Do you ever take your own kids to all these places? When I'm on one of those trips, I am busy interviewing people, taking notes, working to help get pictures and other things. It is a full-time job; it would be hard to be a mom too. Nowadays my kids, Matthew and Jake, are old enough to have lives–and jobs–of their own. But when I still wrote a lot of magazine articles, I could sometimes bring them along. Matthew and I swam with the dolphins in Florida. And Jake came with me when I wrote an article about Hersheypark, in Hershey, Pennsylvania.
What's the best part of being a writer? The answer really depends upon the day. Sometimes it's feeling proud about the way I managed to express something. Sometimes, it's having kids tell me they've read a book and liked it. Other times, it's that I'm my own boss and I can work in my pajamas.
Do you have any advice for kids who want to become writers? Sure. Read a lot – then read some more. Think a lot – then think some more. While you're thinking, find something you are really interested in. It could be how scared you felt when your grandmother died. Or maybe what it would be like to be a character with real thoughts and feelings trapped inside a video game. When your subject is important to you, it shows in your writing. And imagine a lot – then, imagine some more. Use all your senses to describe your subject. What does the situation look like?

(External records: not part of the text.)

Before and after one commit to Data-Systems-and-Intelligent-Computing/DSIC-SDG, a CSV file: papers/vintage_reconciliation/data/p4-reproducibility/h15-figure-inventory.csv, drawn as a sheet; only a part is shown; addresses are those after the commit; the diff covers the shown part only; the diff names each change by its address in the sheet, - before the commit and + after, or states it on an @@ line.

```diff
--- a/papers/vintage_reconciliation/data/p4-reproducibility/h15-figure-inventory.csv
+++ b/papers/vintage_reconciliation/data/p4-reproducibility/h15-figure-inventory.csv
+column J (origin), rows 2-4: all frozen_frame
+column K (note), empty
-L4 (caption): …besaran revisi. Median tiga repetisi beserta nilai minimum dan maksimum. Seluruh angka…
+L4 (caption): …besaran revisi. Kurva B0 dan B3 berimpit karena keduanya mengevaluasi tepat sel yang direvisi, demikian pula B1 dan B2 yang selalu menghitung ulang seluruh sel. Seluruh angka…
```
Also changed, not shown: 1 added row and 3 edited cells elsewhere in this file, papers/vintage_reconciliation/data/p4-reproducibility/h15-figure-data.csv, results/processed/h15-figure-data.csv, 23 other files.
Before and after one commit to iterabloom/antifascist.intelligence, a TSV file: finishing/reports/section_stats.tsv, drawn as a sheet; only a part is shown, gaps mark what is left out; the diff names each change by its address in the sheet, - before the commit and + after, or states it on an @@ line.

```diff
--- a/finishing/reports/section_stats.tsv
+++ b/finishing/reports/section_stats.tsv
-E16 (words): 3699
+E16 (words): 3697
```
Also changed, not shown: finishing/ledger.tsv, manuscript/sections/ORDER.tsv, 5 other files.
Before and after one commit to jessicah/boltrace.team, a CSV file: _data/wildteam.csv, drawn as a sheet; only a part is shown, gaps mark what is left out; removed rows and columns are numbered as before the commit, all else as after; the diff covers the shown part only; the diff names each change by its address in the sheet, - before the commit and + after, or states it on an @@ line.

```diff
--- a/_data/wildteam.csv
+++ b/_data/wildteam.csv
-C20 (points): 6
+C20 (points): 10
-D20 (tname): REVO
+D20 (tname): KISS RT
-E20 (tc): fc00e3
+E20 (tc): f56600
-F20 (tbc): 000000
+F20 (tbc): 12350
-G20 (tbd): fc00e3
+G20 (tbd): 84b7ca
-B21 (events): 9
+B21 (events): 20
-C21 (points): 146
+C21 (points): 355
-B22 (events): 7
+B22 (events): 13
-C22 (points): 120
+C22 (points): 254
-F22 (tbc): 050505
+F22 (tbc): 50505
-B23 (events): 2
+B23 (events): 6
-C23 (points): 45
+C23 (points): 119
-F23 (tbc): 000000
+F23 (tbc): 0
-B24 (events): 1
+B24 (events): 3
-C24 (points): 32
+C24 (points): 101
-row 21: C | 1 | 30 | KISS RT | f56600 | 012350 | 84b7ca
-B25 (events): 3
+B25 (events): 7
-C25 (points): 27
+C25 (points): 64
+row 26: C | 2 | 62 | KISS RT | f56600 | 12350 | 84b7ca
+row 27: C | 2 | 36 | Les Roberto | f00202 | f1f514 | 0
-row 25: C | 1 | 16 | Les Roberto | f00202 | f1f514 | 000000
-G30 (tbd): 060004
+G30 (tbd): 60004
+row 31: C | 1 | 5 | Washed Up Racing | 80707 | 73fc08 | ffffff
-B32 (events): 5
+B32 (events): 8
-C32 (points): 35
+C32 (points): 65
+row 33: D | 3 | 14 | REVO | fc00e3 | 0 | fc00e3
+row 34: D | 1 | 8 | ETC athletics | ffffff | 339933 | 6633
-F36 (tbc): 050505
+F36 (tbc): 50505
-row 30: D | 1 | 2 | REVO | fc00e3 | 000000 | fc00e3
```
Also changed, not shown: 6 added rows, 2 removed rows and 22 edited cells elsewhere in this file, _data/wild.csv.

Sound like? Smell like? Even, taste like? If you include all these things, your writing will come alive.